So we only have to tell ourselves “play it in G” for this ‘transposing C-clef’ music:
Thinking ‘in D’, the same ‘transposing clef’ music will make us play this:
Here is the whole ‘From Middle Thumbs’ build-up in the ‘transposing C-clef’ notation, where the middle line represents the tonic (name-note) of the scale, whether you are playing in C, G, D, A or E major.
For convenience, you can download this pattern as a pdf file using this link.
Remember, the middle line of the stave always represents the tonic – the ‘middle thumbs’ name-note of whatever scale is being played.
The fingering given is for Group One scales, and how far above and below the tonic the pattern goes (2nd, 3rd, etc.).

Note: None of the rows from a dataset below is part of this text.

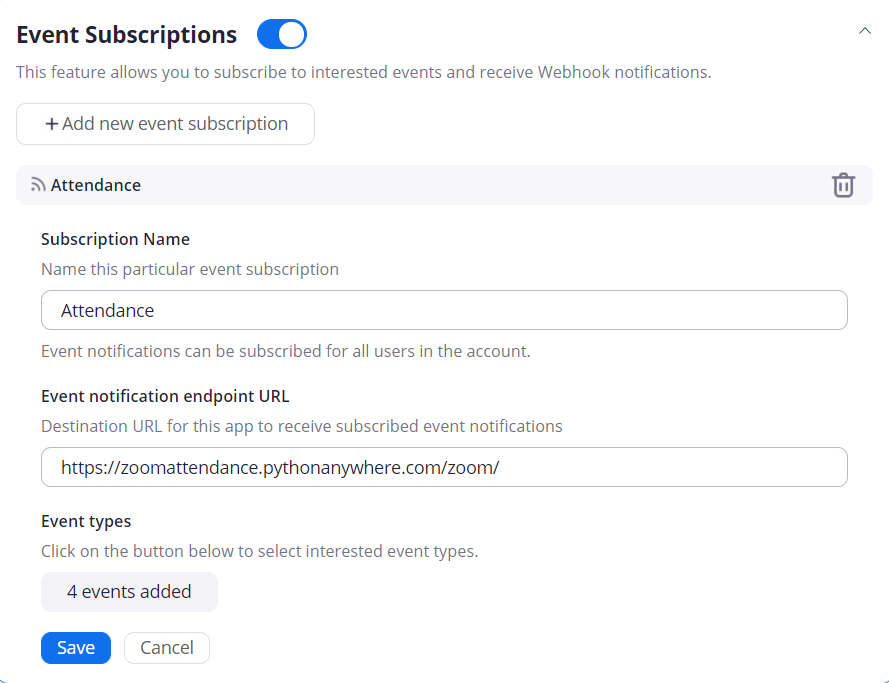
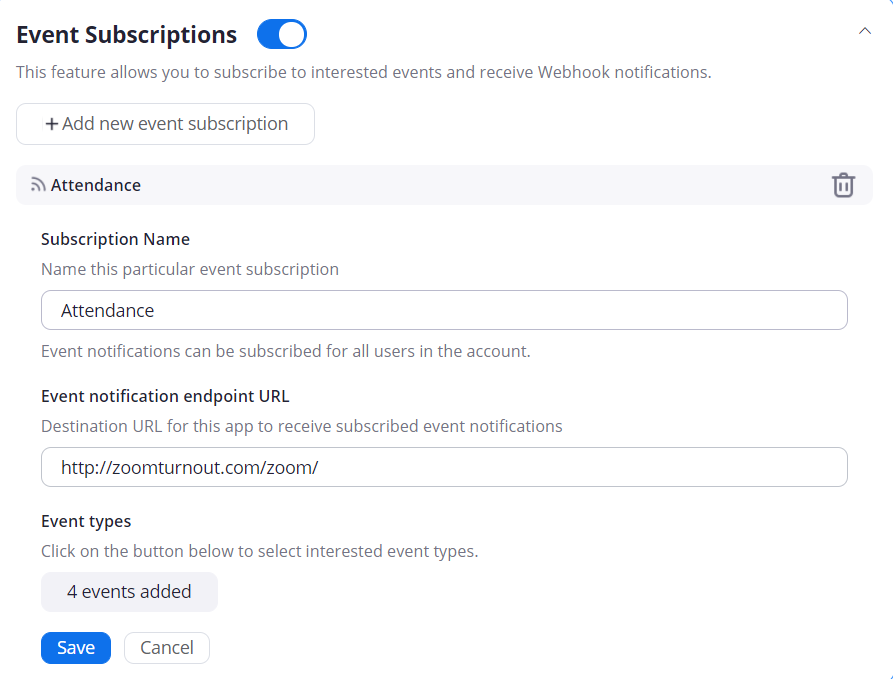
Initial Commit

diff --git a/templates/index.html b/templates/index.html
@@ -52,12 +52,12 @@
 <div class="slider mobileHidden">
   <div class="slide current">
     <div class="content">
-      <h1>Welcome to ZoomAttendance</h1>
+      <h1>Welcome to ZoomTurnout</h1>
     </div>
   </div>
   <div class="slide">
     <div class="content">
-      <h3>ZoomAttendance is a one of a kind tool which can be used to take attendance during Zoom meetings for any kind of account!</h3>
+      <h3>ZoomTurnout is a one of a kind tool which can be used to take attendance during Zoom meetings for any kind of account!</h3>
       <p>
 
       </p>
@@ -93,55 +93,55 @@
 </div>
 
 <div class="container jumbotron  text-center mobileHidden">
-<a id = "About"> <h1 style="font-size:8vh">What is ZoomAttendance</h1></a>
+<a id = "About"> <h1 style="font-size:8vh">What is ZoomTurnout</h1></a>
 <p style="font-size:4vh">
   Zoom Attendance is a plugin which can be used to take attendance during and after meetings.<br> During meetings, it can display all the current participants in the meeting and all those who had joined and left the meeting at that instant. Attendance can be taken from a pre-uploaded list.<br> After each meeting is over, it can be used to display a report of all the participants, i.e., the time when each participant first joined, the time when each participant left the meeting, total duration spent by the participant in the meeting and how many times did the participant leave the meeting.
 </p>
 </div>
 
 <div class="container jumbotron  text-center desktophidden">
-  <a id = "About"> <h1 style="font-size:6vh" >What is ZoomAttendance</h1></a>
+  <a id = "About"> <h1 style="font-size:6vh" >What is ZoomTurnout</h1></a>
   <p style="font-size:3vh">
     Zoom Attendance is a plugin which can be used to take attendance during and after meetings. During meetings, it can display all the current participants in the meeting and all those who had joined and left the meeting at that instant. Attendance can be taken from a pre-uploaded list of names. These lists are uploaded by the user in excel format. After each meeting is over, it can be used to display a report of all the participants, i.e., the time when each participant first joined, the time when each participant left the meeting, total duration spent by the participant in the meeting and how many times did the participant leave the meeting. A flagged section is also available where it will display all the participants who were late to the meeting, who left early and also who did not spend an adequate amount of time in the meeting. The time which is considered to be late, early and the minimum duration can all be set by the user himself.
   </p>
 </div>
 
 <div class="container jumbotron  text-center mobileHidden">
-<a id = "Whyusezoomattendance"> <h1 style="font-size:8vh">Why use ZoomAttendance?</h1></a>
+<a id = "WhyuseZoomTurnout"> <h1 style="font-size:8vh">Why use ZoomTurnout?</h1></a>
 <p style="font-size:4vh">
-  ZoomAttendance generates reports after every meeting which highlights the entry time, leave time and duration spent in meeting of every participant. The teachers can set metrics such as the minimum duration every student must spend in class, how much time after the meeting has started is a student considered to be late, and how early is a student allowed to leave. If any participant fails to follow any of these criteria, they will be flagged by the app. Thus, the teachers do not need to waste their time tracking the entry and exit of every student and can focus solely on teaching.
+  ZoomTurnout generates reports after every meeting which highlights the entry time, leave time and duration spent in meeting of every participant. The teachers can set metrics such as the minimum duration every student must spend in class, how much time after the meeting has started is a student considered to be late, and how early is a student allowed to leave. If any participant fails to follow any of these criteria, they will be flagged by the app. Thus, the teachers do not need to waste their time tracking the entry and exit of every student and can focus solely on teaching.
   </p>
 </div>
 
 <div class="container jumbotron  text-center desktophidden">
-  <a id = "Whyusezoomattendance"> <h1 style="font-size:6vh" >Why use ZoomAttendance?</h1></a>
+  <a id = "WhyuseZoomTurnout"> <h1 style="font-size:6vh" >Why use ZoomTurnout?</h1></a>
   <p style="font-size:3vh">
-    ZoomAttendance generates reports after every meeting which highlights the entry time, leave time and duration spent in meeting of every participant. The teachers can set metrics such as the minimum duration every student must spend in class, how much time after the meeting has started is a student considered to be late, and how early is a student allowed to leave. If any participant fails to follow any of these criteria, they will be flagged by the app. Thus, the teachers do not need to waste their time tracking the entry and exit of every student and can focus solely on teaching.
+    ZoomTurnout generates reports after every meeting which highlights the entry time, leave time and duration spent in meeting of every participant. The teachers can set metrics such as the minimum duration every student must spend in class, how much time after the meeting has started is a student considered to be late, and how early is a student allowed to leave. If any participant fails to follow any of these criteria, they will be flagged by the app. Thus, the teachers do not need to waste their time tracking the entry and exit of every student and can focus solely on teaching.
       </p>
 </div>
 
 <div class="container jumbotron  text-center mobileHidden">
 <a id = ""> <h1 style="font-size:8vh">How to use it?</h1></a>
 <p style="font-size:4vh">
-  To use ZoomAttendance all you need to do is sign up! However, before signing up a few steps need to be taken from your zoom account to enable this app to get data about your meetings from Zoom. The instructions for making these configurations are available <a href="{% url 'setup' %}">here</a>.</p>
+  To use ZoomTurnout all you need to do is sign up! However, before signing up a few steps need to be taken from your zoom account to enable this app to get data about your meetings from Zoom. The instructions for making these configurations are available <a href="{% url 'setup' %}">here</a>.</p>
 </div>
 
 <div class="container jumbotron  text-center desktophidden">
   <a id = ""> <h1 style="font-size:6vh" >How to use it?</h1></a>
   <p style="font-size:3vh">
-    To use ZoomAttendance all you need to do is sign up! However, Before signing up, a few steps need to be taken from your zoom account to enable this app to get data about your meetings from Zoom. The instructions for making these configurations are available <a href="{% url 'setup' %}">here</a>.</p>
+    To use ZoomTurnout all you need to do is sign up! However, Before signing up, a few steps need to be taken from your zoom account to enable this app to get data about your meetings from Zoom. The instructions for making these configurations are available <a href="{% url 'setup' %}">here</a>.</p>
 </div>
 
 <div class="container jumbotron  text-center mobileHidden">
 <a id = "About"> <h1 style="font-size:8vh">How does it work?</h1></a>
 <p style="font-size:4vh">
-  ZoomAttendance uses a feature of Zoom Development called Webhooks. These webhooks send information to ZoomAttendance whenever an event such as a participant joins or leaves the meeting occurs and ZoomAttendance stores it and compiles a list of all such relevant events. These are then converted to readable format and into relevant sections such as reports, flagged participants, etc. All of this happens via the servers of zoom. Thus, it will not interfere with the working of the Zoom Client app on your device or on any of your participants’ devices. Thus, even if the server of ZoomAttendace crashes it will not harm your meetings. Also, if you enable this feature will in no way slow your zoom meetings or cause it to crash. </p>
+  ZoomTurnout uses a feature of Zoom Development called Webhooks. These webhooks send information to ZoomTurnout whenever an event such as a participant joins or leaves the meeting occurs and ZoomTurnout stores it and compiles a list of all such relevant events. These are then converted to readable format and into relevant sections such as reports, flagged participants, etc. All of this happens via the servers of zoom. Thus, it will not interfere with the working of the Zoom Client app on your device or on any of your participants’ devices. Thus, even if the server of ZoomAttendace crashes it will not harm your meetings. Also, if you enable this feature will in no way slow your zoom meetings or cause it to crash. </p>
 </div>
 
 <div class="container jumbotron  text-center desktophidden">
   <a id = "About"> <h1 style="font-size:6vh" >How does it work?</h1></a>
   <p style="font-size:3vh">
-  ZoomAttendance uses a feature of Zoom Development called Webhooks. These webhooks send information to ZoomAttendance whenever an event such as a participant joins or leaves the meeting occurs and ZoomAttendance stores it and compiles a list of all such relevant events. These are then converted to readable format and into relevant sections such as reports, flagged participants, etc. All of this happens via the servers of zoom. Thus, it will not interfere with the working of the Zoom Client app on your device or on any of your participants’ devices. Thus, even if the server of ZoomAttendace crashes it will not harm your meetings. Also, if you enable this feature will in no way slow your zoom meetings or cause it to crash. </p>
+  ZoomTurnout uses a feature of Zoom Development called Webhooks. These webhooks send information to ZoomTurnout whenever an event such as a participant joins or leaves the meeting occurs and ZoomTurnout stores it and compiles a list of all such relevant events. These are then converted to readable format and into relevant sections such as reports, flagged participants, etc. All of this happens via the servers of zoom. Thus, it will not interfere with the working of the Zoom Client app on your device or on any of your participants’ devices. Thus, even if the server of ZoomAttendace crashes it will not harm your meetings. Also, if you enable this feature will in no way slow your zoom meetings or cause it to crash. </p>
 </div>
 
 <style>
@@ -246,19 +246,19 @@ color: #333;
 /* Backgorund Images */
 
 .slide:first-child {
-background: url('https://zoomattendance.pythonanywhere.com/static/accounts/pic1.jpg') no-repeat
+background: url('https://ZoomTurnout.pythonanywhere.com/static/accounts/pic1.jpg') no-repeat
   center top/cover;
 }
 .slide:nth-child(2) {
-background: url('https://zoomattendance.pythonanywhere.com/static/accounts/pic2.jpg') no-repeat
+background: url('https://ZoomTurnout.pythonanywhere.com/static/accounts/pic2.jpg') no-repeat
   center top/cover;
 }
 .slide:nth-child(3) {
-background: url('https://zoomattendance.pythonanywhere.com/static/accounts/pic3.jpg') no-repeat
+background: url('https://ZoomTurnout.pythonanywhere.com/static/accounts/pic3.jpg') no-repeat
   center top/cover;
 }
 .slide:nth-child(4) {
-background: url('https://zoomattendance.pythonanywhere.com/static/accounts/pic4.jpg') no-repeat
+background: url('https://ZoomTurnout.pythonanywhere.com/static/accounts/pic4.jpg') no-repeat
   center top/cover;
 }
 /* .slide:nth-child(5) {

diff --git a/templates/setup.html b/templates/setup.html
@@ -38,16 +38,16 @@
       <div class="text-left"><h4>6) This is the most important step. Please double check the following steps carefully</h4>
       <h4>a) Switch on Event subscriptions by toggling the button</h4>
       <h4>b) Select the 'Add new event subscription' button</h4>
-      <h4>c) Type 'Attendance' in the 'Subcription Name' and this exact url in the 'Event notification url' : http://zoomattendance.pythonanywhere.com/zoom/ . Please do not miss even the last forward slash</h4> </div>
+      <h4>c) Type 'Attendance' in the 'Subcription Name' and this exact url in the 'Event notification url' : http://ZoomTurnout.com/zoom/ . Please do not miss even the last forward slash</h4> </div>
       <img src="{% static "accounts/page9.png" %}" alt="">
       <div class="text-left"><h4>d) Select the 'Add events button' and add <strong>only</strong> the events depicted in the picture. Please select 'done' after adding the event types. </h4></div>
       <img src="{% static "accounts/page6.png" %}" alt="">
       <div class="text-left"><h4>e) Select the 'Save button'</h4></div>
       <div class="text-left"><h4>f) Copy the verification token which appears after pressing save. Please copy this into a temporary file as you will be needing it little later. </h4></div>
       <img src="{% static "accounts/page7.png" %}" alt="">
-      <div class="text-left"><h4>7) You should be getting the following page. If you do not please review all the steps. Please note that if you ever want to deactivate the app, i.e. stop ZoomAttendance from getting data for your zoom account you can do so by pressing the 'deactivate' button.</h4></div>
+      <div class="text-left"><h4>7) You should be getting the following page. If you do not please review all the steps. Please note that if you ever want to deactivate the app, i.e. stop ZoomTurnout from getting data for your zoom account you can do so by pressing the 'deactivate' button.</h4></div>
       <img src="{% static "accounts/page8.png" %}" alt="">
-      <div class="text-left"><h4>8) Go to the ZoomAttendance website and sign up(login if you have created your account). Click on Profile and press on the link to change your verification token. Paste your verification in the text field button and press submit.</h4></div>
+      <div class="text-left"><h4>8) Go to the ZoomTurnout website and sign up(login if you have created your account). Click on Profile and press on the link to change your verification token. Paste your verification in the text field button and press submit.</h4></div>
       <br><br>
       <div class="text-left">
         <h4>Your account should now be ready. You can test it by starting a meeting and going to 'Current meeting' page. If the meeting details is displayed on the window then it confirms that it is working. If it does not work you should try all the steps below:</h4>

diff --git a/templates/base.html b/templates/base.html
@@ -4,7 +4,7 @@
 <html>
   <head>
     <meta charset="utf-8">
-    <title>Zoom Attendance</title>
+    <title>Zoom Turnout</title>
 
   <link href="https://cdn.jsdelivr.net/npm/bootstrap@5.0.1/dist/css/bootstrap.min.css" rel="stylesheet" integrity="sha384-+0n0xVW2eSR5OomGNYDnhzAbDsOXxcvSN1TPprVMTNDbiYZCxYbOOl7+AMvyTG2x" crossorigin="anonymous">
   <script src="https://cdn.jsdelivr.net/npm/bootstrap@5.0.1/dist/js/bootstrap.bundle.min.js" integrity="sha384-gtEjrD/SeCtmISkJkNUaaKMoLD0//ElJ19smozuHV6z3Iehds+3Ulb9Bn9Plx0x4" crossorigin="anonymous"></script>
@@ -48,7 +48,7 @@
 
       <nav class="navbar navbar-expand-lg navbar-light bg-light">
         <div class="container-fluid">
-          <a class="navbar-brand" style="font-size:30px;" href="{% url 'home' %}"><div class="" >ZoomAttendance</div></a>
+          <a class="navbar-brand" style="font-size:30px;" href="{% url 'home' %}"><div class="" >ZoomTurnout</div></a>
           <button class="navbar-toggler" type="button" data-bs-toggle="collapse" data-bs-target="#navbarSupportedContent" aria-controls="navbarSupportedContent" aria-expanded="false" aria-label="Toggle navigation">
             <span class="navbar-toggler-icon"></span>
           </button>
@@ -74,10 +74,10 @@
                         event.preventDefault();
 
                         Swal.fire({
-                          title: "Are you sure about deleting this file?",
+                          title: "Are you sure you want to log out?",
                           icon : 'warning',
                           showCancelButton: true,
-                          confirmButtonText: "Delete It",
+                          confirmButtonText: "Log out",
                           confirmButtonColor: "#ff0055",
                           cancelButtonColor: "#999999",
                           reverseButtons: true,

diff --git a/Main/settings.py b/Main/settings.py
@@ -21,7 +21,7 @@ TEMPLATE_DIR = os.path.join(BASE_DIR,'templates')
 # See https://docs.djangoproject.com/en/3.2/howto/deployment/checklist/
 
 # SECURITY WARNING: keep the secret key used in production secret!
-SECRET_KEY = 
+SECRET_KEY = 'django-insecure-n#5gopw6(*xh2__i&+t(n!2iusl2x169k7#ou-yl*h(3n$95+l'
 
 # SECURITY WARNING: don't run with debug turned on in production!
 DEBUG = True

Here are audio performance files of the ‘From Middle Thumbs’ pattern in the five Group One keys – C, G, D, A and E – together with the 'key-specific keyboards'. The lozenge shape on the keyboards represents the tonic – one of them will be the ‘middle thumb’ note in each hand.
From here on, you have to remember which black keys to use.
This is the end of the Musicarta Practicing Scales 2 ('From Middle Thumbs') page. (Practicing Scales 1 presented the ‘Three Times Five’ pattern for one-octave hands-together scales.)
With these two patterns, you can quickly get on top of the Group One (sharp key) scales. Simply playing scales these five two-octave scales on a daily basis (even if the fingering isn’t always perfect!) will give you an invaluable overview of ‘key’. You see the sharps adding up, one by one, to guarantee a major scale starting on notes C, G, D, A and E.
This is a great improvement on conventional ‘noses to the grindstone’ scale practice, and will give you a head start when it comes to chord work and riffing in general.
Visit the Musicarta Patreon Scales home page regularly for additions to Musicarta’s collection of ways to make scale practice less painful and more useful!
Thanks for learning with Musicarta! Come again soon!
Scale Practice Patterns (SPPs)
Scale-tone practice patterns
The MusicartaA methodical approach to keyboard syncopation for